Everything from the first line of the entries below through the line holding "- Configures initial" must be printed exactly as written.

BEGIN

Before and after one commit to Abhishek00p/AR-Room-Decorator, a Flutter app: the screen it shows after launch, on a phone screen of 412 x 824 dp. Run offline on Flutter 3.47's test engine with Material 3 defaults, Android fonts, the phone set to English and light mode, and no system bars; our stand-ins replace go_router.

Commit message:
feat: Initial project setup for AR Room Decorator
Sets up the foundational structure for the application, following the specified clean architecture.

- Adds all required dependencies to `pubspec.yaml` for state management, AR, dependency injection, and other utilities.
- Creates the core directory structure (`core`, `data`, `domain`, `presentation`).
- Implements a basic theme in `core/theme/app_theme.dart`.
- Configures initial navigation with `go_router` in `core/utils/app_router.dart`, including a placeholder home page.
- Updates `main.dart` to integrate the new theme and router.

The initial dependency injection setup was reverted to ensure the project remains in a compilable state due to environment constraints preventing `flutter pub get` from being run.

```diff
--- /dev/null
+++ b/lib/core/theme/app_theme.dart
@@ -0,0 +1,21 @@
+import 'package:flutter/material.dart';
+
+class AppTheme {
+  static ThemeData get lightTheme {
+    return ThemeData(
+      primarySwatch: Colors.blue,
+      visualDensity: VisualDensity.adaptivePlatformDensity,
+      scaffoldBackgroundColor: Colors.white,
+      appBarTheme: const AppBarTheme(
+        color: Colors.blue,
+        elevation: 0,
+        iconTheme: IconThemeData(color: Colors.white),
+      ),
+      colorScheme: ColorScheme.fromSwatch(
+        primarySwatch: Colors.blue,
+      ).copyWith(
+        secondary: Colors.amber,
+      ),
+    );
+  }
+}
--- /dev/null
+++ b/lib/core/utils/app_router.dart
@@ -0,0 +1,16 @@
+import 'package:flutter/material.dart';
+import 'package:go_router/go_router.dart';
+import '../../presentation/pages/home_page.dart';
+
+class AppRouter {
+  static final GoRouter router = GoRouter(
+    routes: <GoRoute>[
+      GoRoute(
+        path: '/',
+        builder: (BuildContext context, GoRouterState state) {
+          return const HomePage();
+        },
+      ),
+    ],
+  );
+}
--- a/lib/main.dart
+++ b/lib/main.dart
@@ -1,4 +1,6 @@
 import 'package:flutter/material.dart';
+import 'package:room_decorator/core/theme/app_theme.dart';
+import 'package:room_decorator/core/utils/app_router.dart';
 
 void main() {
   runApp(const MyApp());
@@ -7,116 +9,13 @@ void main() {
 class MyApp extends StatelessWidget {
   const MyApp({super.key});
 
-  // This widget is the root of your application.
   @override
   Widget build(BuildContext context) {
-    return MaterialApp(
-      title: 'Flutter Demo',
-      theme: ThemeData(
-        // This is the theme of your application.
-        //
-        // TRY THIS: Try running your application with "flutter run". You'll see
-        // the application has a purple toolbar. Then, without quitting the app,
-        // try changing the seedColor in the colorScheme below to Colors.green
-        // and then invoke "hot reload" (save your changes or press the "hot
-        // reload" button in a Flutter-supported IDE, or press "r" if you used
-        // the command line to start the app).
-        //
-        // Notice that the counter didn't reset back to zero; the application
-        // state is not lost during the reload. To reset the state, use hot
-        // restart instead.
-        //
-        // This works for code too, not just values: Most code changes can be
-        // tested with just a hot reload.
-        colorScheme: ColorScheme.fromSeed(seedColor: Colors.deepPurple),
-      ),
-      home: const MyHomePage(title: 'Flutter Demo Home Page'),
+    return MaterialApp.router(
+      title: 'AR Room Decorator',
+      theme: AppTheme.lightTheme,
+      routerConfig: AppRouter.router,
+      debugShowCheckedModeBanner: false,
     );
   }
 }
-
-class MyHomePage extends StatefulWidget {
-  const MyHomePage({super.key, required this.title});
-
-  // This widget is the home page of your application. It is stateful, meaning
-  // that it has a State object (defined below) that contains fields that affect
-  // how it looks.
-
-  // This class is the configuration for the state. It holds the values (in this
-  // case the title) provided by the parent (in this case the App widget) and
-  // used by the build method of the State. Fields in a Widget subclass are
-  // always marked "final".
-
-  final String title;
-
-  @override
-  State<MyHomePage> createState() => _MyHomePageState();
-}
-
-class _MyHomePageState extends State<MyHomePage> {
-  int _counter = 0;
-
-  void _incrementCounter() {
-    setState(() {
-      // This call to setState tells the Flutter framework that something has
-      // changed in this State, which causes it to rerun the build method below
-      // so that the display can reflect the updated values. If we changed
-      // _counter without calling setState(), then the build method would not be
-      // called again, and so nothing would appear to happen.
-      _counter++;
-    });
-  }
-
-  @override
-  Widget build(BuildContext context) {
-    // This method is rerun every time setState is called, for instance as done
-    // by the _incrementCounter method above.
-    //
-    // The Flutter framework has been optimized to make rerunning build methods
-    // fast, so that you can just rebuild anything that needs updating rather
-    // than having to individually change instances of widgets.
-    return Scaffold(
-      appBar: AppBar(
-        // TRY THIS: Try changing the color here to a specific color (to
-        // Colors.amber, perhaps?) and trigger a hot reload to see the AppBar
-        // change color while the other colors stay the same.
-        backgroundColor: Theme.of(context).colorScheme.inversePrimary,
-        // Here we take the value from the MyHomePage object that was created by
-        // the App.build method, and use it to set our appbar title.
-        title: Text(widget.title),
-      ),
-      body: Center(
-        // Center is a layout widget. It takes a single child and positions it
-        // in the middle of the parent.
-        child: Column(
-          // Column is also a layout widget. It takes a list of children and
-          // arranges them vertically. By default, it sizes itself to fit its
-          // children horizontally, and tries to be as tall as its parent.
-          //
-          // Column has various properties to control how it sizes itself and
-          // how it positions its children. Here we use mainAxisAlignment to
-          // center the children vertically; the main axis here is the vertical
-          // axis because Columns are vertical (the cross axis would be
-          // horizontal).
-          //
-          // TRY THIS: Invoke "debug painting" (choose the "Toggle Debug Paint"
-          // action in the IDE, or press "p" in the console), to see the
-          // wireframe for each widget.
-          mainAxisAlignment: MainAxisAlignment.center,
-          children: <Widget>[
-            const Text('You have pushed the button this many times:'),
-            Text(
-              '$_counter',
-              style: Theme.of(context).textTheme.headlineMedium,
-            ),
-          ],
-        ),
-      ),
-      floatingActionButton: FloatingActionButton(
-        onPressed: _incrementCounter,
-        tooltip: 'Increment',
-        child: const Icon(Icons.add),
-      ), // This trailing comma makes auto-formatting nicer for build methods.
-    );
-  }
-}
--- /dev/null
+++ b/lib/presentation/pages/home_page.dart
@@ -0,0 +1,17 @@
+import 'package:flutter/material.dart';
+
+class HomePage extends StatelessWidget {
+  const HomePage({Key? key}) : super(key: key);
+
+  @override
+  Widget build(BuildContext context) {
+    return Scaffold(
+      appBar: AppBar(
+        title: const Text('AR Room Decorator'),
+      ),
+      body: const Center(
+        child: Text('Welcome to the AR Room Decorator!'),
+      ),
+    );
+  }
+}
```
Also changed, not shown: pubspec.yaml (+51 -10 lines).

END

# RESPONSE FOR THIS EXERCISE
Before and after one commit to Abhishek00p/AR-Room-Decorator, a Flutter app: the screen it shows after launch, on a phone screen of 412 x 824 dp. Run offline on Flutter 3.47's test engine with Material 3 defaults, Android fonts, the phone set to English and light mode, and no system bars; our stand-ins replace go_router.

Commit message:
feat: Initial project setup for AR Room Decorator
Sets up the foundational structure for the application, following the specified clean architecture.

- Adds all required dependencies to `pubspec.yaml` for state management, AR, dependency injection, and other utilities.
- Creates the core directory structure (`core`, `data`, `domain`, `presentation`).
- Implements a basic theme in `core/theme/app_theme.dart`.
- Configures initial navigation with `go_router` in `core/utils/app_router.dart`, including a placeholder home page.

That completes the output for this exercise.